*** Block opens ***
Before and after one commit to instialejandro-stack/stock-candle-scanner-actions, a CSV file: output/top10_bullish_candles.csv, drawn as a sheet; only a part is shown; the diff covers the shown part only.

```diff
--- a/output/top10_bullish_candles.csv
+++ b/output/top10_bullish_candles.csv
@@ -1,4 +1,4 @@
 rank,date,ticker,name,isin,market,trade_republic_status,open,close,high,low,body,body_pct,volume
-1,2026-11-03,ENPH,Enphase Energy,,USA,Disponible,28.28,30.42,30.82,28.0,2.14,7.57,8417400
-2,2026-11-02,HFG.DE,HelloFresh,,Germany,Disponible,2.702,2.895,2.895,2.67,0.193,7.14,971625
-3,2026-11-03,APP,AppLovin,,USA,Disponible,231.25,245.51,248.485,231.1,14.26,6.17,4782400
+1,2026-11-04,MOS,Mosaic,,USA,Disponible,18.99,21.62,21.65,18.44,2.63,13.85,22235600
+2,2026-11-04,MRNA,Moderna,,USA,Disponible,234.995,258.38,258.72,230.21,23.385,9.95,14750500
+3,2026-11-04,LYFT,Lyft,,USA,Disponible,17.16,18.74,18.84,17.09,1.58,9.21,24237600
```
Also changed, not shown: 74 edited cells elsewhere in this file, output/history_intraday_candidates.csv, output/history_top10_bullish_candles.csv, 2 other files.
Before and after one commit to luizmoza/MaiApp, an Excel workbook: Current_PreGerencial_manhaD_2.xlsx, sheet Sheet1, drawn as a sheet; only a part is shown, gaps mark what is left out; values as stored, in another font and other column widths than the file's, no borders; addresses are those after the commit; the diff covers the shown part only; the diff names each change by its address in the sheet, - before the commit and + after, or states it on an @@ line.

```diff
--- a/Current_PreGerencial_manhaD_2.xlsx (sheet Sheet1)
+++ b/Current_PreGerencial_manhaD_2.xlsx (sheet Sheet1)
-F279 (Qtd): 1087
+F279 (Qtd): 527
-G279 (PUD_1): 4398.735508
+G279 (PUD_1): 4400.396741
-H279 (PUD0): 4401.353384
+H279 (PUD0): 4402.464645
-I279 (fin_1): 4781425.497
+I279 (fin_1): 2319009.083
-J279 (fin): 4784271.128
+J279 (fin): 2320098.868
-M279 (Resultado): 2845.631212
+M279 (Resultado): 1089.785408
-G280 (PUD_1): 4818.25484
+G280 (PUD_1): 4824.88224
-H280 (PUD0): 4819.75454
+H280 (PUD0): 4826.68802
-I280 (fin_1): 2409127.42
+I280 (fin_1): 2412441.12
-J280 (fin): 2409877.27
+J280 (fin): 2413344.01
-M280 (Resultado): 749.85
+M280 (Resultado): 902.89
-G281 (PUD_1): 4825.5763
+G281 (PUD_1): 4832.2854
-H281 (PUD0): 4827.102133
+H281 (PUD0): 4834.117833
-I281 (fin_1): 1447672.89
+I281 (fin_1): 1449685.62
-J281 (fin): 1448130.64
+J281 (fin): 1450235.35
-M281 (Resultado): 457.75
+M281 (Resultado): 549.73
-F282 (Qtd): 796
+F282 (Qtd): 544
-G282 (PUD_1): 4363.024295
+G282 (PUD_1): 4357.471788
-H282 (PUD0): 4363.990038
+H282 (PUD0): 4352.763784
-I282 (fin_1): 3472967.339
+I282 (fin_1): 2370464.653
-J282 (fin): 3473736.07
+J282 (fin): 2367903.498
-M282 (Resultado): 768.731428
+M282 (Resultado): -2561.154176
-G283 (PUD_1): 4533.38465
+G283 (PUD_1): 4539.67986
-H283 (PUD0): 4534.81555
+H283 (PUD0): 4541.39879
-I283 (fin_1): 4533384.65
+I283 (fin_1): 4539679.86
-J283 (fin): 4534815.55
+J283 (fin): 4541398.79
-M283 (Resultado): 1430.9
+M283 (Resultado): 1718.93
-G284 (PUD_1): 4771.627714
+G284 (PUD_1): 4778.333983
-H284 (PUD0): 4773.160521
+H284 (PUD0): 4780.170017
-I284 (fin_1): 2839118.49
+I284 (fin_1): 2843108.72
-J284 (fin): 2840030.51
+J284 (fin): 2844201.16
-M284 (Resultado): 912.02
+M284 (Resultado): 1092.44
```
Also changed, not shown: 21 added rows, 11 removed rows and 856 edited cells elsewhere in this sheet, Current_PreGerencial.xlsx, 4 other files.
*** Block closes ***
> [Work instructions] Print the listing once more, exactly as it stands above.

> [Result]
Before and after one commit to instialejandro-stack/stock-candle-scanner-actions, a CSV file: output/top10_bullish_candles.csv, drawn as a sheet; only a part is shown; the diff covers the shown part only.

```diff
--- a/output/top10_bullish_candles.csv
+++ b/output/top10_bullish_candles.csv
@@ -1,4 +1,4 @@
 rank,date,ticker,name,isin,market,trade_republic_status,open,close,high,low,body,body_pct,volume
-1,2026-11-03,ENPH,Enphase Energy,,USA,Disponible,28.28,30.42,30.82,28.0,2.14,7.57,8417400
-2,2026-11-02,HFG.DE,HelloFresh,,Germany,Disponible,2.702,2.895,2.895,2.67,0.193,7.14,971625
-3,2026-11-03,APP,AppLovin,,USA,Disponible,231.25,245.51,248.485,231.1,14.26,6.17,4782400
+1,2026-11-04,MOS,Mosaic,,USA,Disponible,18.99,21.62,21.65,18.44,2.63,13.85,22235600
+2,2026-11-04,MRNA,Moderna,,USA,Disponible,234.995,258.38,258.72,230.21,23.385,9.95,14750500
+3,2026-11-04,LYFT,Lyft,,USA,Disponible,17.16,18.74,18.84,17.09,1.58,9.21,24237600
```
Also changed, not shown: 74 edited cells elsewhere in this file, output/history_intraday_candidates.csv, output/history_top10_bullish_candles.csv, 2 other files.
Before and after one commit to luizmoza/MaiApp, an Excel workbook: Current_PreGerencial_manhaD_2.xlsx, sheet Sheet1, drawn as a sheet; only a part is shown, gaps mark what is left out; values as stored, in another font and other column widths than the file's, no borders; addresses are those after the commit; the diff covers the shown part only; the diff names each change by its address in the sheet, - before the commit and + after, or states it on an @@ line.

```diff
--- a/Current_PreGerencial_manhaD_2.xlsx (sheet Sheet1)
+++ b/Current_PreGerencial_manhaD_2.xlsx (sheet Sheet1)
-F279 (Qtd): 1087
+F279 (Qtd): 527
-G279 (PUD_1): 4398.735508
+G279 (PUD_1): 4400.396741
-H279 (PUD0): 4401.353384
+H279 (PUD0): 4402.464645
-I279 (fin_1): 4781425.497
+I279 (fin_1): 2319009.083
-J279 (fin): 4784271.128
+J279 (fin): 2320098.868
-M279 (Resultado): 2845.631212
+M279 (Resultado): 1089.785408
-G280 (PUD_1): 4818.25484
+G280 (PUD_1): 4824.88224
-H280 (PUD0): 4819.75454
+H280 (PUD0): 4826.68802
-I280 (fin_1): 2409127.42
+I280 (fin_1): 2412441.12
-J280 (fin): 2409877.27
+J280 (fin): 2413344.01
-M280 (Resultado): 749.85
+M280 (Resultado): 902.89
-G281 (PUD_1): 4825.5763
+G281 (PUD_1): 4832.2854
-H281 (PUD0): 4827.102133
+H281 (PUD0): 4834.117833
-I281 (fin_1): 1447672.89
+I281 (fin_1): 1449685.62
-J281 (fin): 1448130.64
+J281 (fin): 1450235.35
-M281 (Resultado): 457.75
+M281 (Resultado): 549.73
-F282 (Qtd): 796
+F282 (Qtd): 544
-G282 (PUD_1): 4363.024295
+G282 (PUD_1): 4357.471788
-H282 (PUD0): 4363.990038
+H282 (PUD0): 4352.763784
-I282 (fin_1): 3472967.339
+I282 (fin_1): 2370464.653
-J282 (fin): 3473736.07
+J282 (fin): 2367903.498
-M282 (Resultado): 768.731428
+M282 (Resultado): -2561.154176
-G283 (PUD_1): 4533.38465
+G283 (PUD_1): 4539.67986
-H283 (PUD0): 4534.81555
+H283 (PUD0): 4541.39879
-I283 (fin_1): 4533384.65
+I283 (fin_1): 4539679.86
-J283 (fin): 4534815.55
+J283 (fin): 4541398.79
-M283 (Resultado): 1430.9
+M283 (Resultado): 1718.93
-G284 (PUD_1): 4771.627714
+G284 (PUD_1): 4778.333983
-H284 (PUD0): 4773.160521
+H284 (PUD0): 4780.170017
-I284 (fin_1): 2839118.49
+I284 (fin_1): 2843108.72
-J284 (fin): 2840030.51
+J284 (fin): 2844201.16
-M284 (Resultado): 912.02
+M284 (Resultado): 1092.44
```
Also changed, not shown: 21 added rows, 11 removed rows and 856 edited cells elsewhere in this sheet, Current_PreGerencial.xlsx, 4 other files.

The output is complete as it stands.